##### SOURCE DATA #####

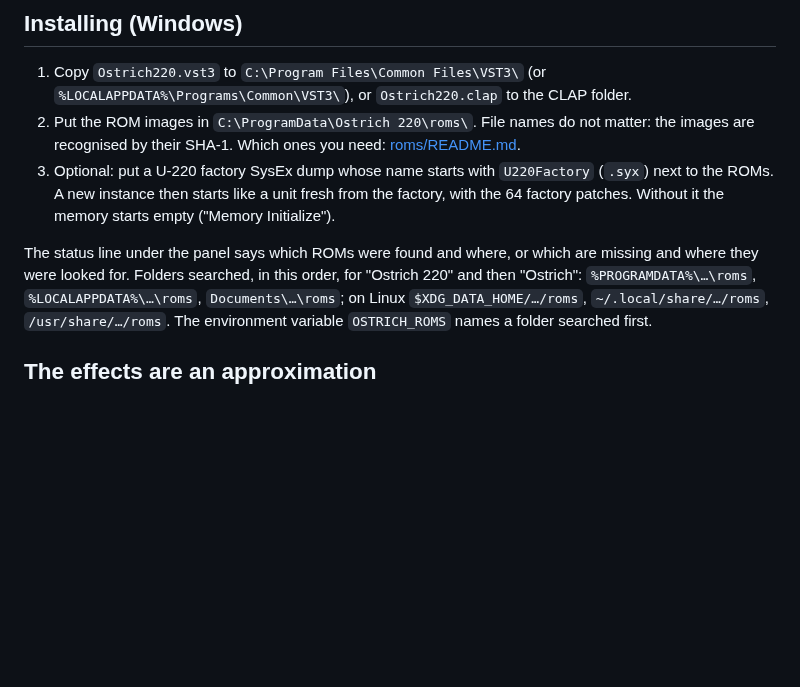
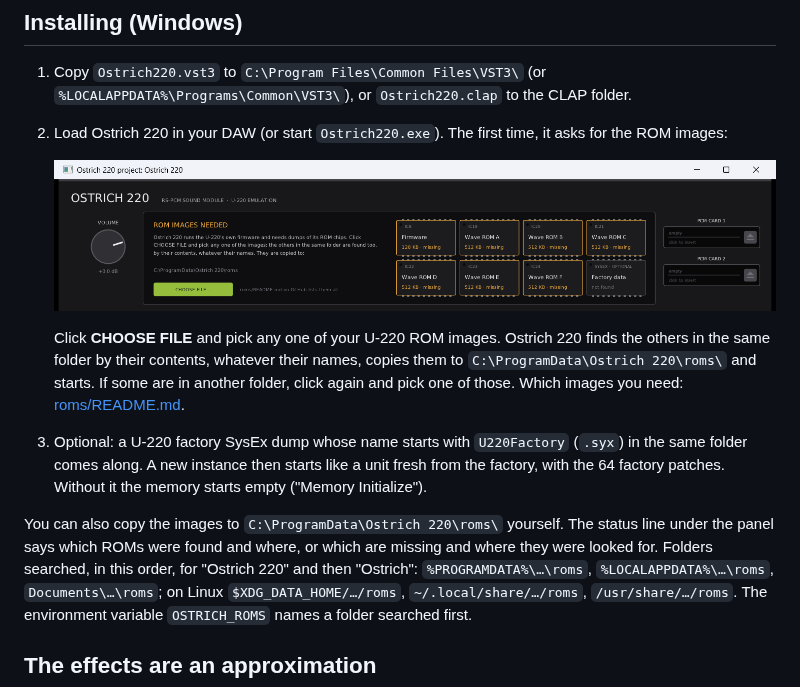
Before and after one commit to Helge666/ostrich220, a Markdown page: README.md, the part around the change. Rendered like a GitHub page; pictures changed too: docs/rom-setup.png (added); blank space fills up the shorter version.

Commit message:
Docs: the guided ROM setup, with a picture of it
README's install steps now start with the panel asking for the images;
INSTALL.txt says the same.  ROADMAP: ROM setup done; a zipped MAME set
is the open part.

Co-Authored-By: Claude Opus 5.5 <noreply@anthropic.com>

```diff
--- a/README.md
+++ b/README.md
@@ -48,14 +48,23 @@ for building it yourself.)
 
 1. Copy `Ostrich220.vst3` to `C:\Program Files\Common Files\VST3\` (or
    `%LOCALAPPDATA%\Programs\Common\VST3\`), or `Ostrich220.clap` to the CLAP folder.
-2. Put the ROM images in `C:\ProgramData\Ostrich 220\roms\`. File names do not matter: the
-   images are recognised by their SHA-1. Which ones you need: [roms/README.md](roms/README.md).
-3. Optional: put a U-220 factory SysEx dump whose name starts with `U220Factory` (`.syx`)
-   next to the ROMs. A new instance then starts like a unit fresh from the factory, with
-   the 64 factory patches. Without it the memory starts empty ("Memory Initialize").
+2. Load Ostrich 220 in your DAW (or start `Ostrich220.exe`). The first time, it asks for
+   the ROM images:
 
-The status line under the panel says which ROMs were found and where, or which are missing
-and where they were looked for. Folders searched, in this order, for "Ostrich 220" and then
+   ![The panel asking for the ROM images](docs/rom-setup.png)
+
+   Click **CHOOSE FILE** and pick any one of your U-220 ROM images. Ostrich 220 finds the
+   others in the same folder by their contents, whatever their names, copies them to
+   `C:\ProgramData\Ostrich 220\roms\` and starts. If some are in another folder, click
+   again and pick one of those. Which images you need: [roms/README.md](roms/README.md).
+3. Optional: a U-220 factory SysEx dump whose name starts with `U220Factory` (`.syx`) in
+   the same folder comes along. A new instance then starts like a unit fresh from the
+   factory, with the 64 factory patches. Without it the memory starts empty ("Memory
+   Initialize").
+
+You can also copy the images to `C:\ProgramData\Ostrich 220\roms\` yourself. The status
+line under the panel says which ROMs were found and where, or which are missing and where
+they were looked for. Folders searched, in this order, for "Ostrich 220" and then
 "Ostrich": `%PROGRAMDATA%\…\roms`, `%LOCALAPPDATA%\…\roms`, `Documents\…\roms`; on Linux
 `$XDG_DATA_HOME/…/roms`, `~/.local/share/…/roms`, `/usr/share/…/roms`. The environment
 variable `OSTRICH_ROMS` names a folder searched first.
```
Also changed, not shown: ROADMAP.md (+2 -2 lines), plugin/README.md (+7 -2 lines), 1 other file.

#####

*YOUR TASK*: An exact copy of the records above is required, leaving out the pictures.

*EXERCISE RESULT*:
Before and after one commit to Helge666/ostrich220, a Markdown page: README.md, the part around the change. Rendered like a GitHub page; pictures changed too: docs/rom-setup.png (added); blank space fills up the shorter version.

Commit message:
Docs: the guided ROM setup, with a picture of it
README's install steps now start with the panel asking for the images;
INSTALL.txt says the same.  ROADMAP: ROM setup done; a zipped MAME set
is the open part.

Co-Authored-By: Claude Opus 5.5 <noreply@anthropic.com>

```diff
--- a/README.md
+++ b/README.md
@@ -48,14 +48,23 @@ for building it yourself.)
 
 1. Copy `Ostrich220.vst3` to `C:\Program Files\Common Files\VST3\` (or
    `%LOCALAPPDATA%\Programs\Common\VST3\`), or `Ostrich220.clap` to the CLAP folder.
-2. Put the ROM images in `C:\ProgramData\Ostrich 220\roms\`. File names do not matter: the
-   images are recognised by their SHA-1. Which ones you need: [roms/README.md](roms/README.md).
-3. Optional: put a U-220 factory SysEx dump whose name starts with `U220Factory` (`.syx`)
-   next to the ROMs. A new instance then starts like a unit fresh from the factory, with
-   the 64 factory patches. Without it the memory starts empty ("Memory Initialize").
+2. Load Ostrich 220 in your DAW (or start `Ostrich220.exe`). The first time, it asks for
+   the ROM images:
 
-The status line under the panel says which ROMs were found and where, or which are missing
-and where they were looked for. Folders searched, in this order, for "Ostrich 220" and then
+   ![The panel asking for the ROM images](docs/rom-setup.png)
+
+   Click **CHOOSE FILE** and pick any one of your U-220 ROM images. Ostrich 220 finds the
+   others in the same folder by their contents, whatever their names, copies them to
+   `C:\ProgramData\Ostrich 220\roms\` and starts. If some are in another folder, click
+   again and pick one of those. Which images you need: [roms/README.md](roms/README.md).
+3. Optional: a U-220 factory SysEx dump whose name starts with `U220Factory` (`.syx`) in
+   the same folder comes along. A new instance then starts like a unit fresh from the
+   factory, with the 64 factory patches. Without it the memory starts empty ("Memory
+   Initialize").
+
+You can also copy the images to `C:\ProgramData\Ostrich 220\roms\` yourself. The status
+line under the panel says which ROMs were found and where, or which are missing and where
+they were looked for. Folders searched, in this order, for "Ostrich 220" and then
 "Ostrich": `%PROGRAMDATA%\…\roms`, `%LOCALAPPDATA%\…\roms`, `Documents\…\roms`; on Linux
 `$XDG_DATA_HOME/…/roms`, `~/.local/share/…/roms`, `/usr/share/…/roms`. The environment
 variable `OSTRICH_ROMS` names a folder searched first.
```
Also changed, not shown: ROADMAP.md (+2 -2 lines), plugin/README.md (+7 -2 lines), 1 other file.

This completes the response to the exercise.